### Given records
BEGIN

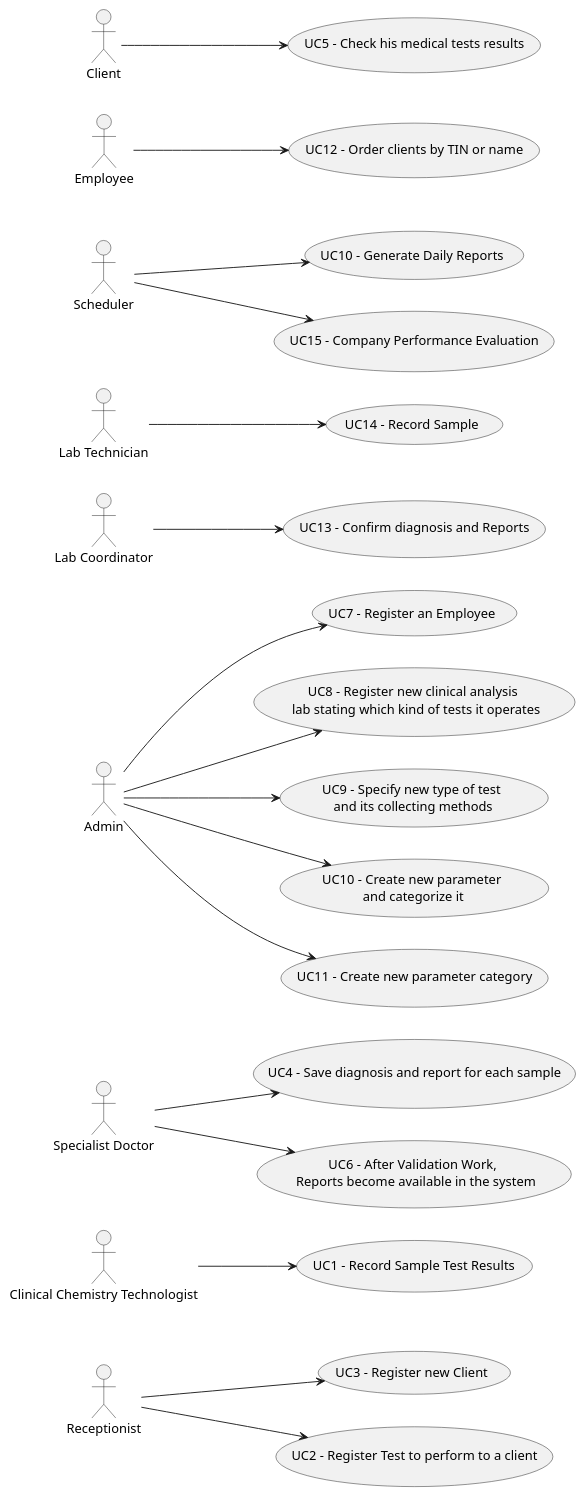
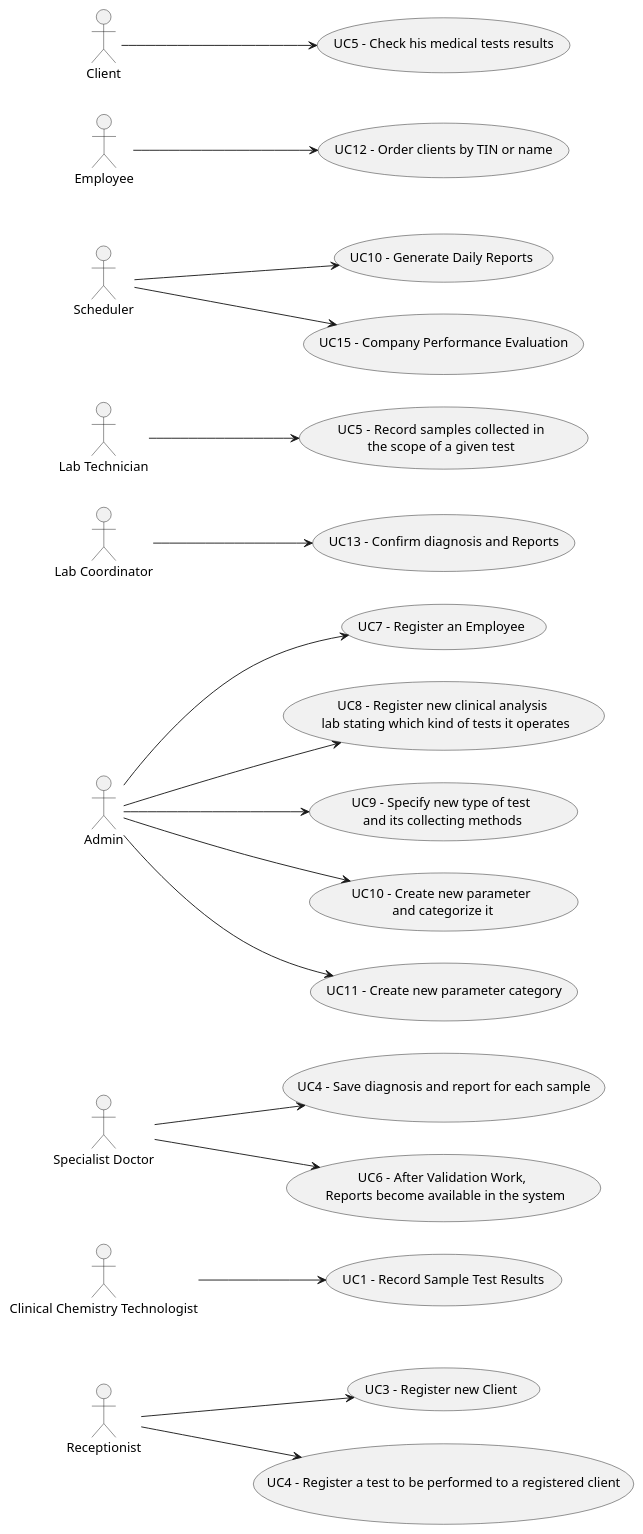
Before and after one commit to GuilhermeCunha79/lapr2: the diagram in docs/SprintA/UC_Diagram.puml, drawn with PlantUML. The commit also changed 3 other files, not shown here.

Commit message:
US10 Engineering Requirements - "Completed" US11 Engineering Requirements - "Completed" UC Diagram Update

```diff
--- a/docs/SprintA/UC_Diagram.puml
+++ b/docs/SprintA/UC_Diagram.puml
@@ -1,33 +1,33 @@
 @startuml
 'https://plantuml.com/use-case-diagram
 
 left to right direction
 :Receptionist: as Recep
 Recep --> (UC3 - Register new Client)
-Recep --> (UC2 - Register Test to perform to a client)
+Recep --> (UC4 - Register a test to be performed to a registered client)
 :Clinical Chemistry Technologist: --> (UC1 - Record Sample Test Results)
 :Specialist Doctor: --> (UC4 - Save diagnosis and report for each sample)
 :Specialist Doctor: --> (UC6 - After Validation Work, \n Reports become available in the system)
 :Admin: --> (UC7 - Register an Employee)
 :Admin: --> (UC8 - Register new clinical analysis \n lab stating which kind of tests it operates)
 :Admin: --> (UC9 - Specify new type of test\n and its collecting methods)
 :Admin: --> (UC10 - Create new parameter\n and categorize it)
 :Admin: --> (UC11 - Create new parameter category)
 
 
 :Lab Coordinator: as lc
 (UC13 - Confirm diagnosis and Reports) as UC15
 :Lab Technician: as lt
-(UC14 - Record Sample) as UC14
+(UC5 -  Record samples collected in\nthe scope of a given test) as UC5
 
 :Scheduler: --> (UC10 - Generate Daily Reports)
 :Scheduler: --> (UC15 - Company Performance Evaluation)
 lc --> UC15
 
 
-lt --> UC14
+lt --> UC5
 
 
 :Employee: --> (UC12 - Order clients by TIN or name)
 :Client: --> (UC5 - Check his medical tests results)
 @enduml
```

END

### The problem
Reproduce every record above exactly, omitting the pictures.

### Reply
Before and after one commit to GuilhermeCunha79/lapr2: the diagram in docs/SprintA/UC_Diagram.puml, drawn with PlantUML. The commit also changed 3 other files, not shown here.

Commit message:
US10 Engineering Requirements - "Completed" US11 Engineering Requirements - "Completed" UC Diagram Update

```diff
--- a/docs/SprintA/UC_Diagram.puml
+++ b/docs/SprintA/UC_Diagram.puml
@@ -1,33 +1,33 @@
 @startuml
 'https://plantuml.com/use-case-diagram
 
 left to right direction
 :Receptionist: as Recep
 Recep --> (UC3 - Register new Client)
-Recep --> (UC2 - Register Test to perform to a client)
+Recep --> (UC4 - Register a test to be performed to a registered client)
 :Clinical Chemistry Technologist: --> (UC1 - Record Sample Test Results)
 :Specialist Doctor: --> (UC4 - Save diagnosis and report for each sample)
 :Specialist Doctor: --> (UC6 - After Validation Work, \n Reports become available in the system)
 :Admin: --> (UC7 - Register an Employee)
 :Admin: --> (UC8 - Register new clinical analysis \n lab stating which kind of tests it operates)
 :Admin: --> (UC9 - Specify new type of test\n and its collecting methods)
 :Admin: --> (UC10 - Create new parameter\n and categorize it)
 :Admin: --> (UC11 - Create new parameter category)
 
 
 :Lab Coordinator: as lc
 (UC13 - Confirm diagnosis and Reports) as UC15
 :Lab Technician: as lt
-(UC14 - Record Sample) as UC14
+(UC5 -  Record samples collected in\nthe scope of a given test) as UC5
 
 :Scheduler: --> (UC10 - Generate Daily Reports)
 :Scheduler: --> (UC15 - Company Performance Evaluation)
 lc --> UC15
 
 
-lt --> UC14
+lt --> UC5
 
 
 :Employee: --> (UC12 - Order clients by TIN or name)
 :Client: --> (UC5 - Check his medical tests results)
 @enduml
```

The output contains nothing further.